When it comes to understanding the difference between LED TVs and LCD TVs, the term “LED TV” is kind of a misnomer. So-called LED TVs and LCD TVs both use liquid crystal display (LCD) technology to create the picture—the difference is in the backlight. Your typical LCD TV is backlit by compact fluorescent lighting (just like those earth-friendly CFL bulbs), while an LED TV is lit by LED (light emitting diode) lights (like in stoplights and automotive lights).
Among LED backlit televisions, there are two types of arrangements: edge lighting, which puts LEDs around the edge of the display for thinner construction and full array, where the LEDs are placed behind the screen. Both edge-lit and local array LED backlights can also come with local dimming, which allows the individual LEDs to dim or brighten independently to create higher contrast. Virtually all full array LED TVs have local dimming, and in general, these provide the best picture. Edge-lit LED TVs without local dimming are the most common LED TV.
So, for comparison purposes, you’re looking at three main types of LCD TV backlights: fluorescent (the standard LCD TV), edge-lit LED (usually without local dimming) and full array LED (with local dimming). Here’s how they stack up:
Contrast is all about accentuating the differences between dark and light spaces, so naturally, full array with local dimming works the best. Edge-lit LEDs and more recent fluorescent backlit LCDs are tied for second.

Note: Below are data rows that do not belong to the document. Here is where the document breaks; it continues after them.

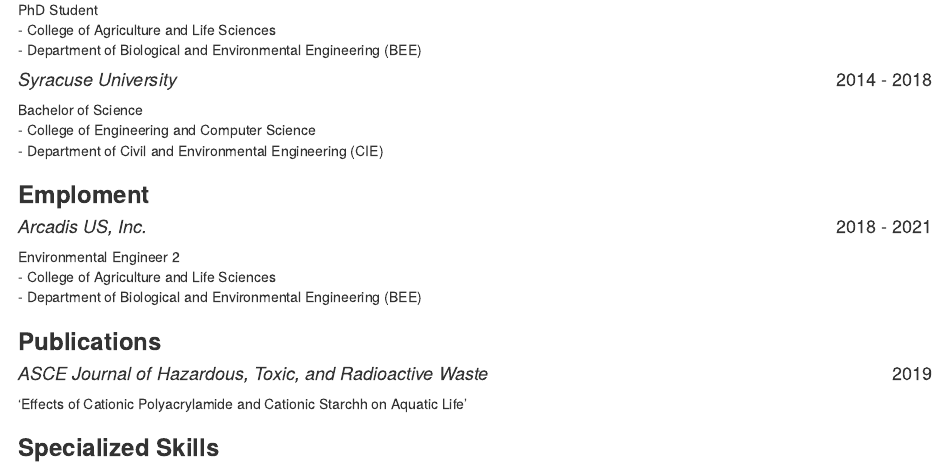
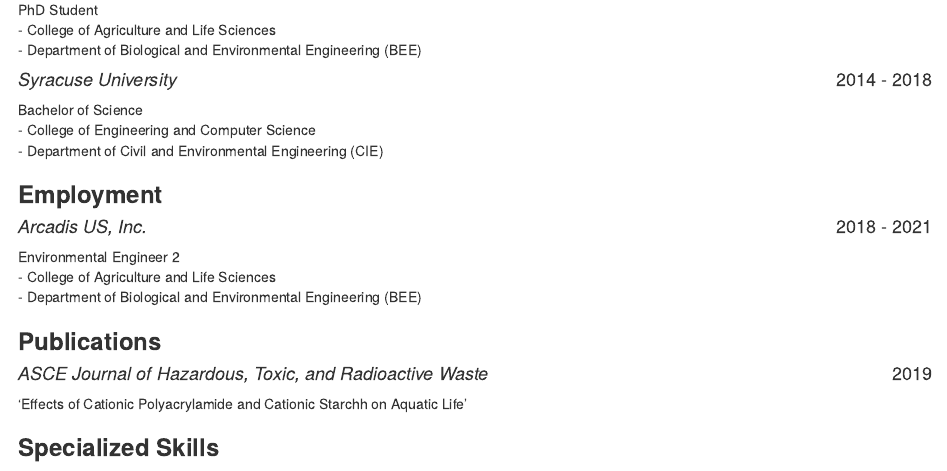
Before and after one commit to kld93/cv-katieduggan, an R Markdown document (cv-katieduggan.Rmd): the page in a window 1100 px wide, from 260 px down. Rendered offline with R 4.5, knitr and Pandoc, with nearby package versions.

Commit message:
Review of typos

```diff
--- a/cv-katieduggan.Rmd
+++ b/cv-katieduggan.Rmd
@@ -34,7 +34,7 @@
 <br>
 - Department of Civil and Environmental Engineering (CIE)
 
-### **Emploment**
+### **Employment**
 
 #### *Arcadis US, Inc.* [2018 - 2021]{style="float:right"}
 
```
Also changed, not shown: 1 other file.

LED TVs can come with white LED backlights or RGB LED backlights. In terms of color accuracy, you won’t notice much of an improvement over fluorescent LCDs in a LED TV with white LED backlights. But an LED TV with RGB backlights provides much better color accuracy.

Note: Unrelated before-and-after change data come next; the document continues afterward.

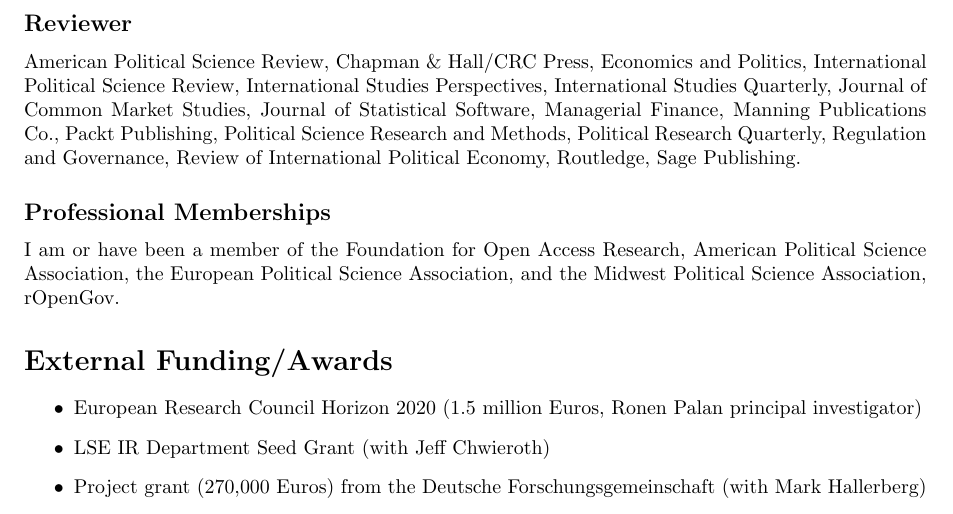
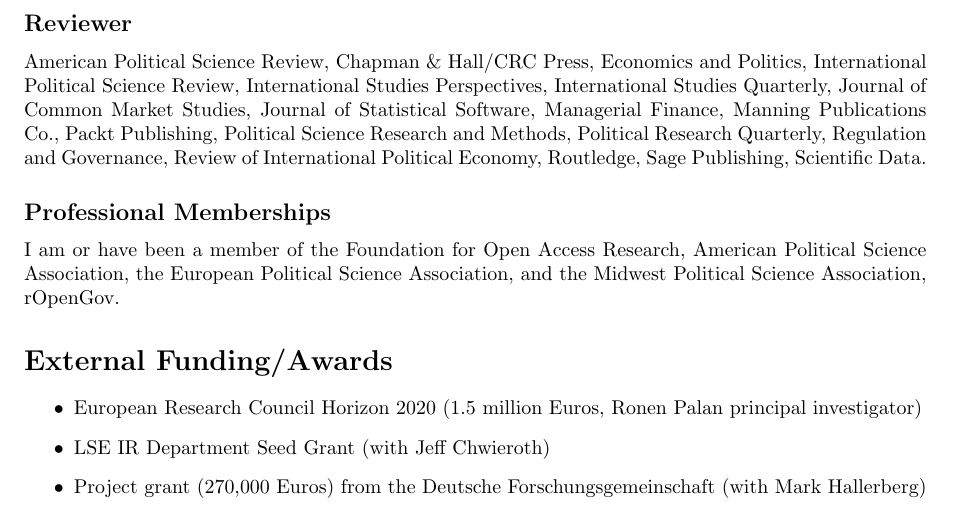
Before and after one commit to christophergandrud/cv, a LaTeX CV (cv_pdf/Gandrud_cv.tex): part of page 7 of 8, cut so that both start at the same text. Compiled offline with pdfLaTeX.

Commit message:
sci data reviewer

```diff
--- a/cv_pdf/Gandrud_cv.tex
+++ b/cv_pdf/Gandrud_cv.tex
@@ -363,12 +363,13 @@
 \subsection*{Reviewer}
 
 American Political Science Review, Chapman \& Hall/CRC Press, Economics and Politics,
-International Political Science Review, International Studies Perspectives, International Studies Quarterly,
+International Political Science Review, International Studies Perspectives,
+International Studies Quarterly,
 Journal of Common Market Studies, Journal of Statistical Software,
 Managerial Finance, Manning Publications Co.,
 Packt Publishing, Political Science Research and Methods, Political Research
 Quarterly, Regulation and Governance, Review of International Political Economy,
-Routledge, Sage Publishing.
+Routledge, Sage Publishing, Scientific Data.
 
 \subsection*{Professional Memberships}
 
```
Also changed, not shown: cv_pdf/Gandrud_cv.pdf.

Viewing angle refers to the clarity of the picture when viewed from the side or from above or below. In general, full array LED TVs with local dimming perform the best, followed by fluorescent LCD TVs and then edge-lit LED TVs. However, a bigger factor is the quality of the glass and any anti-glare features it may have. Higher end TVs will have better viewing angles, simply by virtue of having higher quality parts, in theory.

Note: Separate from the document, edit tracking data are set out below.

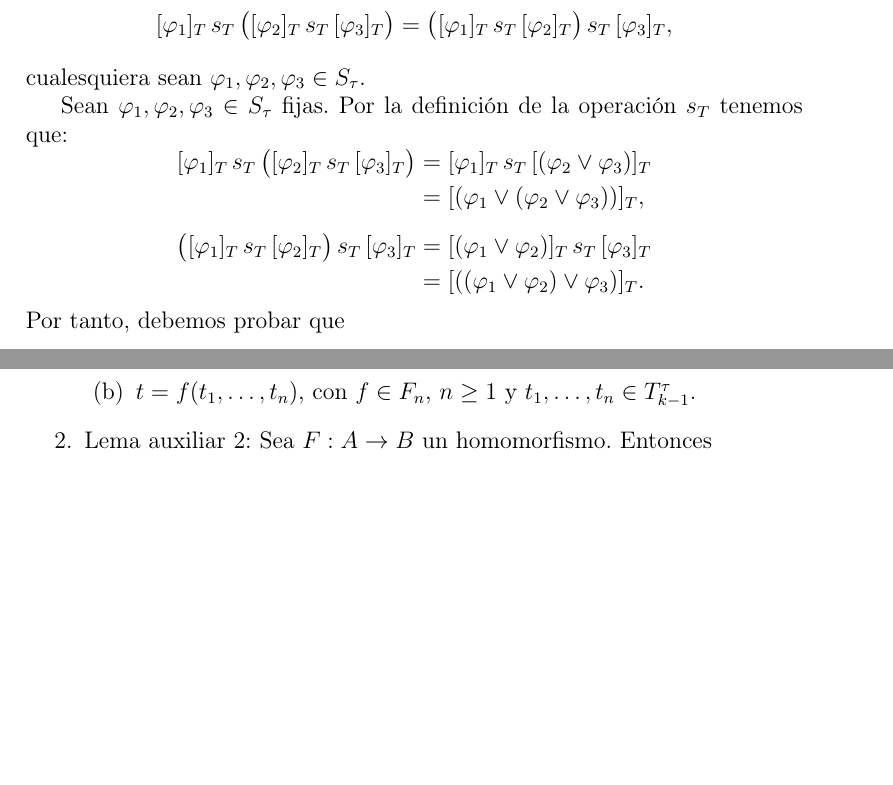
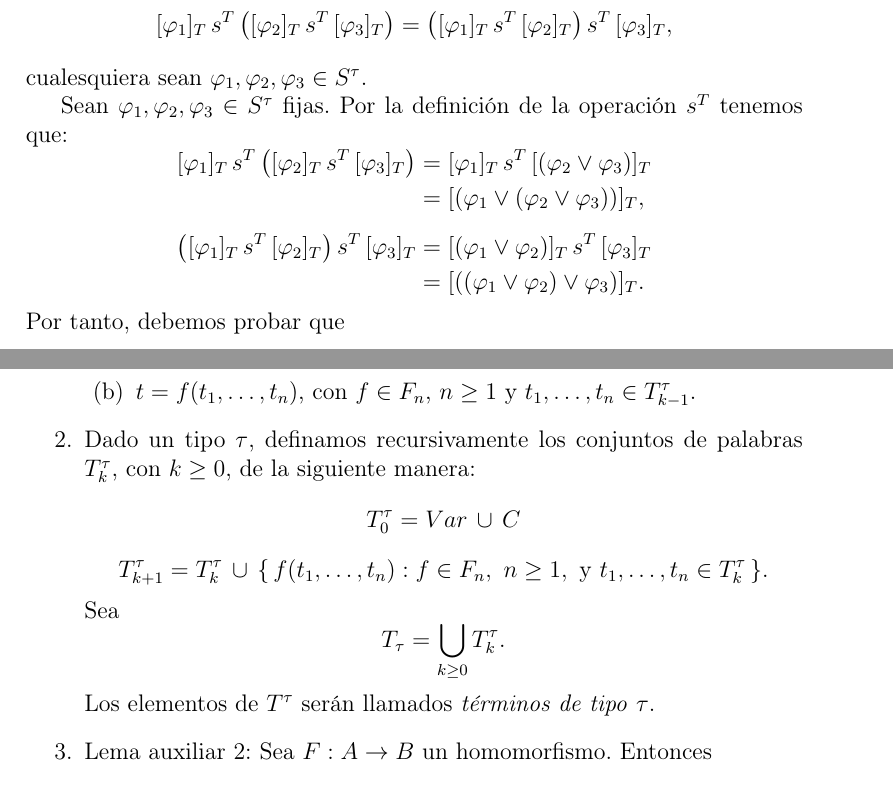
Before and after one commit to CamilaNanini/LogicaFamaf2025, a LaTeX document (Combo3.tex): two parts of pages 4 and 6 of 7, joined at a grey line, cut so that both start at the same text, the shorter picture padded with empty space. Compiled offline with pdfLaTeX.

Commit message:
Fix combo 3

```diff
--- a/Combo3.tex
+++ b/Combo3.tex
@@ -192,20 +192,20 @@ es un álgebra de Boole. \\
 \begin{proof}
 Veamos que
 \[
-[\varphi_1]_T \, s_T \, \big( [\varphi_2]_T \, s_T \, [\varphi_3]_T \big)
-= \big( [\varphi_1]_T \, s_T \, [\varphi_2]_T \big) \, s_T \, [\varphi_3]_T,
+[\varphi_1]_T \, s^T \, \big( [\varphi_2]_T \, s^T \, [\varphi_3]_T \big)
+= \big( [\varphi_1]_T \, s^T \, [\varphi_2]_T \big) \, s^T \, [\varphi_3]_T,
 \]
-cualesquiera sean $\varphi_1, \varphi_2, \varphi_3 \in S_\tau$.
+cualesquiera sean $\varphi_1, \varphi_2, \varphi_3 \in S^\tau$.
 
-Sean $\varphi_1, \varphi_2, \varphi_3 \in S_\tau$ fijas.
-Por la definición de la operación $s_T$ tenemos que:
+Sean $\varphi_1, \varphi_2, \varphi_3 \in S^\tau$ fijas.
+Por la definición de la operación $s^T$ tenemos que:
 \[
 \begin{aligned}
-[\varphi_1]_T \, s_T \, \big( [\varphi_2]_T \, s_T \, [\varphi_3]_T \big)
-&= [\varphi_1]_T \, s_T \, [(\varphi_2 \vee \varphi_3)]_T \\
+[\varphi_1]_T \, s^T \, \big( [\varphi_2]_T \, s^T \, [\varphi_3]_T \big)
+&= [\varphi_1]_T \, s^T \, [(\varphi_2 \vee \varphi_3)]_T \\
 &= [(\varphi_1 \vee (\varphi_2 \vee \varphi_3))]_T, \\[6pt]
-\big( [\varphi_1]_T \, s_T \, [\varphi_2]_T \big) \, s_T \, [\varphi_3]_T
-&= [(\varphi_1 \vee \varphi_2)]_T \, s_T \, [\varphi_3]_T \\
+\big( [\varphi_1]_T \, s^T \, [\varphi_2]_T \big) \, s^T \, [\varphi_3]_T
+&= [(\varphi_1 \vee \varphi_2)]_T \, s^T \, [\varphi_3]_T \\
 &= [((\varphi_1 \vee \varphi_2) \vee \varphi_3)]_T.
 \end{aligned}
 \]
@@ -306,6 +306,22 @@ A continuación damos una prueba formal de
         \item $t \in Var \cup C$.
         \item $t = f(t_1, \ldots, t_n)$, con $f \in F_n$, $n \ge 1$ y $t_1, \ldots, t_n \in T_{k-1}^\tau$.
     \end{enumerate}
+
+    \item Dado un tipo $\tau$, definamos recursivamente los conjuntos de palabras $T^\tau_k$, con $k \ge 0$, de la siguiente manera:
+    \[
+    T^\tau_0 = Var \,\cup\, C
+    \]
+    \[
+    T^\tau_{k+1}
+    = T^\tau_k \,\cup\,
+    \{\, f(t_1, \ldots, t_n) : f \in F_n,\ n \ge 1,\ \text{y } t_1, \ldots, t_n \in T^\tau_k \,\}.
+    \]
+    Sea
+    \[
+    T_\tau = \bigcup_{k \ge 0} T^\tau_k.
+    \]
+    Los elementos de $T^\tau$ serán llamados \emph{términos de tipo} $\tau$.
+
     \item Lema auxiliar 2: Sea $F : A \to B$ un homomorfismo. Entonces
     \[
     F\big(t^A[(a_1, a_2, \ldots)]\big) = t^B\big[(F(a_1), F(a_2), \ldots)\big]
```
Also changed, not shown: Combo3.pdf, Combo3.tex (22 more changed lines).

Refresh Rates and Response Time
The way that TVs handle action and fast movements, such as in action flicks, sports broadcasts and video games, depends on the response time (measured in milliseconds) and the refresh rate (measured in hertz). Backlight technology—such as LED vs. fluorescent—has no bearing on response time or refresh rate, so you won’t see any improvement in capturing action with an LED TV.
For those of you concerned about going green, your best bet is an edge-lit LED. LEDs consume less energy than fluorescent bulbs. However, full array LEDs with local dimming use far more individual LEDs than edge-lit LED TVs, and for now, full array LED TVs consume more energy than fluorescent LCDs.
LED TVS are better than LCD TVs in many ways, but don’t focus solely on the backlighting technology. Not all LED TVs are created equally, and a high end LCD TV just might outperform an LED in some crucial departments. Your best bet: comparing them with your own eyes without looking at the specs and decide which you like the most.